Most freeze alarms allow you to program in several phone numbers or email addresses so you can add a family member, neighbor or caretaker to the emergency call list, so they will also get notified if your heat goes out and your pipes are in danger of freezing.
If you have friendly, reliable neighbors who are willing to keep an eye on your house, there is another type of freeze alarm called a “Freeze Flash” temperature warning light that sits in a front-facing window. If your heat fails and the indoor temperature drops too low, it flashes a bright, red warning light that neighbors or passersby will notice.
How Do I Pick the Best Freeze Alarm for My Situation?
There are a wide variety of freeze alarms on the market today, but choosing a freeze alarm for your home doesn’t have to be difficult. You can easily narrow down the choices based on certain key considerations. The most important criteria for choosing a freeze alarm are:
- Communications services available in your home — Landline phone, cellular phone or Internet
- How you want to be alerted — Phone call, email or text message
- Other capabilities – Such as remote temperature control and the ability to program remotely
- Temperature set point — Adjustable or pre-set by manufacturer
- Other conditions to monitor for – Such as water leaks, power outages, break-ins or humidity
Use this Freeze Alarms Comparison Chart for an overview of the top models.

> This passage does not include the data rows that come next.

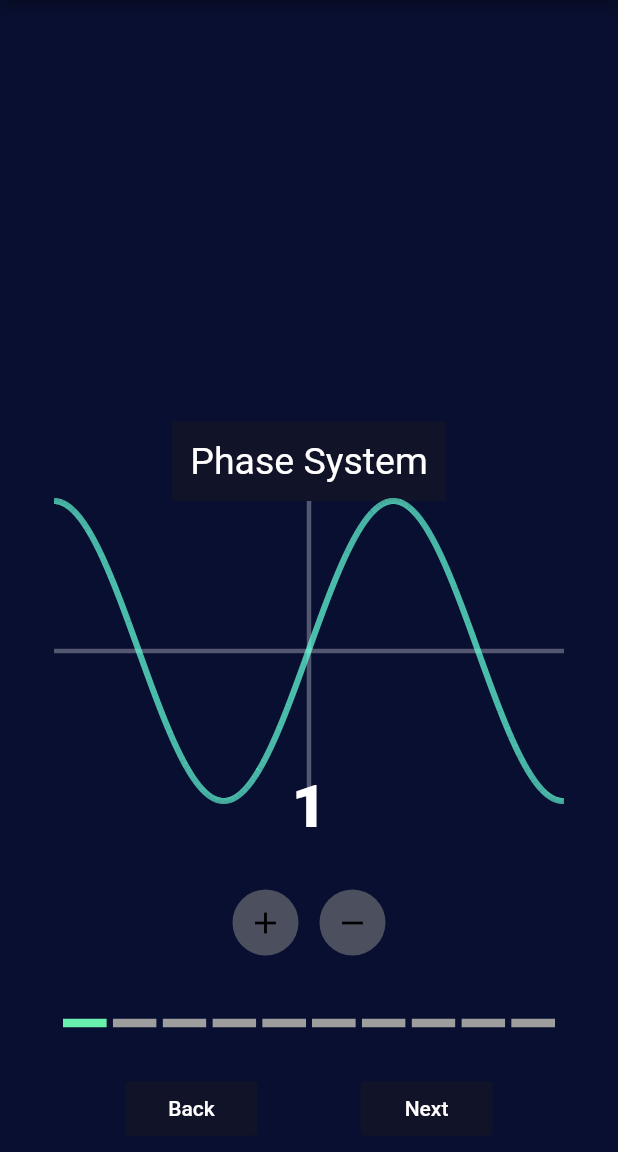
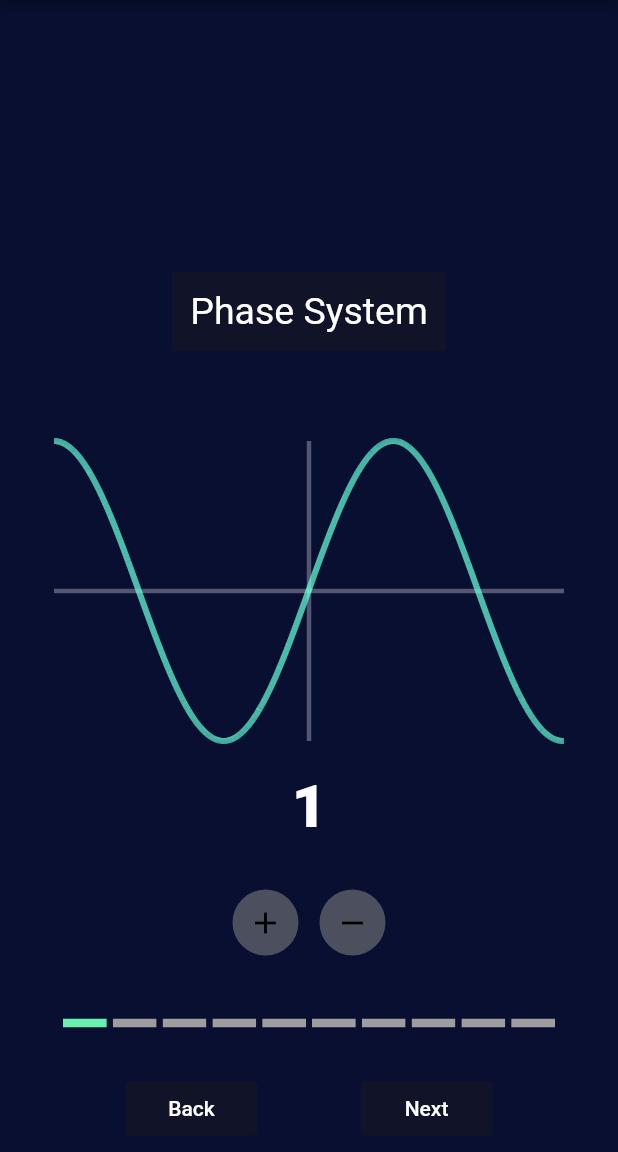
Before and after one commit to adel-habib/orientierungsprojekt_ss20, a Flutter app: the NBusBarsPage screen opened by its route, after a tap on the "add" icon, after a tap on the "remove" icon, after a tap on "Next", on a phone screen of 412 x 824 dp, the part 84-1236 px from its top. Run offline on Flutter 3.47's test engine with Material 2 defaults, Android fonts, the phone set to English and light mode, and no system bars; drawn by our look-alikes of step_progress_indicator; our stand-ins replace animated_text_kit, firebase_auth, flutter_svg, google_fonts, pdf; missing offline and left inert: flutter_full_pdf_viewer; accounts and stored records are empty.

```diff
--- a/lib/InputScreens/NewDesignScreens/AmbientTemperaturePage.dart
+++ b/lib/InputScreens/NewDesignScreens/AmbientTemperaturePage.dart
@@ -82,7 +82,7 @@ class _AmbientTemperaturePageState extends State<AmbientTemperaturePage> {
                         },
                       ),
                     ),
-                    SizedBox(height: 100,),
+                    SizedBox(height: 190,),
                     Center(
                       child: ProgressIdicator(currentStep: 8,),
                     ),
@@ -103,7 +103,7 @@ class _AmbientTemperaturePageState extends State<AmbientTemperaturePage> {
                           child: Text('Next'),
                           onPressed: (){
                             print('The ambient temperature is: ${ambientTemp.toStringAsFixed(1)}');
-                            tCalculator.parameters.setAmbientTemperature(ambientTemperature: ambientTemp);
+                            tCalculator.parameters.setATemp(ambientTemperature: ambientTemp);
                             Navigator.pushNamed(context, RdInputPage.id);
                           },
                           color: kInactiveCardColour,
--- a/lib/InputScreens/NewDesignScreens/CircumferencePage.dart
+++ b/lib/InputScreens/NewDesignScreens/CircumferencePage.dart
@@ -123,7 +123,7 @@ class _EnclosurePerimeterPageState extends State<EnclosurePerimeterPage> {
                               _formKey.currentState.save();
                               print('The Perimeter of the enclosire is: $enclosurePerimeter');
                               if (validateHeight(enclosurePerimeterController.text))  {
-                                tCalculator.parameters.setEnclosurePerimeter(enclosurePerimeter: enclosurePerimeter.round());
+                                tCalculator.parameters.setEnclPerimeter(enclosurePerimeter: enclosurePerimeter.round());
                                 Navigator.push(
                                   context,
                                   MaterialPageRoute(builder: (context) => AmbientTemperaturePage()),
--- a/lib/InputScreens/NewDesignScreens/LastInputPage.dart
+++ b/lib/InputScreens/NewDesignScreens/LastInputPage.dart
@@ -1,10 +1,8 @@
 import 'package:flutter/cupertino.dart';
 import 'package:flutter/material.dart';
 import 'package:orientierungsprojektss20/gWidgets/drawer.dart';
-import 'package:orientierungsprojektss20/subscription_pages/PricingPage.dart';
 import 'package:orientierungsprojektss20/utilities/constants.dart';
-import 'package:orientierungsprojektss20/InputScreens/OldDesign/stInputPage.dart';
-import 'package:orientierungsprojektss20/gWidgets/myAppBar.dart';
+
 import 'package:flutter_svg/flutter_svg.dart';
 import 'package:flutter/services.dart';
 import 'package:orientierungsprojektss20/ResultsScreens/ResultPage.dart';
--- a/lib/InputScreens/NewDesignScreens/NPhaseSystem.dart
+++ b/lib/InputScreens/NewDesignScreens/NPhaseSystem.dart
@@ -39,13 +39,13 @@ class _NPhasePageState extends State<NPhasePage> {
                       padding: const EdgeInsets.all(12),
                       child: Text('Phase System', style: TextStyle(color: Colors.white, fontSize: 25)),
                     )),
-                    SizedBox(height: 50,),
+                    SizedBox(height: 110,),
                     CustomPaint(
                       size: Size(340,100),
                       painter: PhasePainter(cDrawer.getNumberOfPhase(),
                       ),
                     ),
-                    SizedBox(height: 30,),
+                    SizedBox(height: 70,),
                     Text(cDrawer.getNumberOfPhase().toString(),
                         style: kNumberTextStyle),
                     SizedBox(height: 20,),
--- a/lib/InputScreens/NewDesignScreens/WidthHeightPage.dart
+++ b/lib/InputScreens/NewDesignScreens/WidthHeightPage.dart
@@ -63,7 +63,7 @@ class _WidthHeightPageState extends State<WidthHeightPage> {
                         padding: const EdgeInsets.only(top: 20, bottom: 25),
                         child: Form(
                           key: _formKey,
-                          autovalidate: false,
+                          autovalidate: true,
                           child: Column(
                             mainAxisAlignment: MainAxisAlignment.end,
                             children: <Widget>[
--- a/lib/InputScreens/NewDesignScreens/nBusBarsPage.dart
+++ b/lib/InputScreens/NewDesignScreens/nBusBarsPage.dart
@@ -49,18 +49,18 @@ class _NBusBarsPageState extends State<NBusBarsPage> {
                         ),
                       ),
                     ),
-                    SizedBox(height: 30,),
+                    SizedBox(height: 70,),
 
                     SvgPicture.asset(
                       cDrawer
                           .displayBusBars(), // The address of the SVG icon stored in String
-                      height: 110,
+                      height: 140,
                       color: cDrawer.getSelectedMaterial() ==
                           MaterialCA.copper
                           ? kCopperColor
                           : kAluColor,
                     ),
-                    SizedBox(height: 30,),
+                    SizedBox(height: 60,),
                     Text(
                       cDrawer.getNumberOfBusBars().toString(),
                       style: kNumberTextStyle,
@@ -87,7 +87,7 @@ class _NBusBarsPageState extends State<NBusBarsPage> {
                               print('The Number of Busbars is: $numberOfBusBars');
                             },
                           ),
-                          SizedBox(width: 10,),
+                          SizedBox(width: 15,),
                           RoundedButton(
                             icon: Icons.remove,
                             onPress: () {
@@ -103,8 +103,8 @@ class _NBusBarsPageState extends State<NBusBarsPage> {
                         ],
                       ),
                     ),
+                    SizedBox(height: 40,),
                     ProgressIdicator(currentStep: 0,),
-                    SizedBox(height: 10,),
                     Row(
                       mainAxisAlignment: MainAxisAlignment.spaceEvenly,
                       children: <Widget>[
@@ -120,7 +120,7 @@ class _NBusBarsPageState extends State<NBusBarsPage> {
                           child: Text('Next'),
                           onPressed: (){
                             print('The Number of Busbars is: $numberOfBusBars');
-                            tCalculator.parameters.setNumberOfBusBars(numberOfBusBars: numberOfBusBars);
+                            tCalculator.parameters.setNOB(numberOfBusBars: numberOfBusBars);
                             Navigator.push(
                               context,
                               MaterialPageRoute(builder: (context) => NPhasePage()),
--- a/lib/utilities/PhasePainter.dart
+++ b/lib/utilities/PhasePainter.dart
@@ -26,7 +26,7 @@ class PhasePainter extends CustomPainter{
       ptt = nptt;
     }
 
-    if(n>1){
+    if(n>2){
       paint.color=Colors.cyan;
       paint.strokeWidth=4;
       var pttt = Offset(0,(midY-cos(pi)*100));
@@ -38,10 +38,18 @@ class PhasePainter extends CustomPainter{
 
     }
     if(n>2){
+      paint.color=Colors.cyan;
+      paint.strokeWidth=4;
+      var pttt = Offset(0,(midY-cos(pi/3*2)*100));
+      for(double i=0;i<size.width;i+=0.1){
+        final npttt = Offset(i,midY-cos(i/36+size.width/36*120/540)*(100));
+        canvas.drawLine(pttt, npttt, paint);
+        pttt = npttt;
+      }
       paint.color=Colors.deepOrange;
-      var pt = Offset(0,midY);
+      var pt = Offset(0,(midY-cos(pi/3*2)*100));
       for(double i=0;i<size.width;i+=0.1){
-        final npt = Offset(i,midY-sin(i/36)*100);
+        final npt = Offset(i,midY-cos(i/36+2*size.width/36*120/540)*100);
         canvas.drawLine(pt, npt, paint);
         pt = npt;
       }
--- a/lib/utilities/constants.dart
+++ b/lib/utilities/constants.dart
@@ -16,8 +16,8 @@ const int maxFreq=400;
 const int minAmbientTemp=-10;
 const int maxAmbientTemp=50;
 
-String kwelcomeText = '\"Lorem ipsum dolor sit amet, consectetur adipiscing elit'
-    ', sed do eiusmod tempor incididunt ut labore et dolore magna aliqua. Ut enim ad minim veniam.\"';
+String kwelcomeText = 'The software calculates the temperature of busbar depending on their geometry,'
+    ' matirial and surface with and without enclosure related to load cutrent and its frequency.';
 
 final kTitleStyle = TextStyle(
   color: Colors.white,
```
Also changed, not shown: lib/InputScreens/NewDesignScreens/Enclosure.dart (+5 -5 lines), lib/InputScreens/NewDesignScreens/IsPaintedPage.dart (+20 -14 lines), lib/InputScreens/NewDesignScreens/sMaterialPage.dart (+4 -4 lines), lib/ResultsScreens/ResultPage.dart (+54 -18 lines), lib/utilities/parameters.dart (+66 -44 lines).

What Does a Freeze Alarm Cost?
Prices for freeze alarms range from under $50 for a very basic freeze alarm, like the PhoneOut Freeze Monitor, to $300 to $400 for a multi-functional model with lots of bells and whistles that can monitor for other conditions, like flooding and humidity. The Intermediate Freeze Alarm, priced at under $120, has long been one of the best selling freeze alarms for residential use.
For a more help sorting out the different features, read the shopping guide “Freeze Alarms for Every Budget.”
Other Ways to Protect Against Frozen Pipes
- Keep garage doors closed if there are water supply lines in the garage.
- Open kitchen and bathroom cabinet doors to allow warmer air to circulate around the plumbing.
- When the weather is very cold outside, let cold water drip from faucets served by exposed pipes.
- Leave the heat on and keep the thermostat set to the same temperature during the day and at night (no lower than 55° F is recommended).
- Ask a trusted neighbor keep a watchful eye on your property and call you immediately if there’s a problem.
For additional reading on freeze alarms and preventing frozen pipes, go to “Frequently Asked Questions About Freeze Alarms.”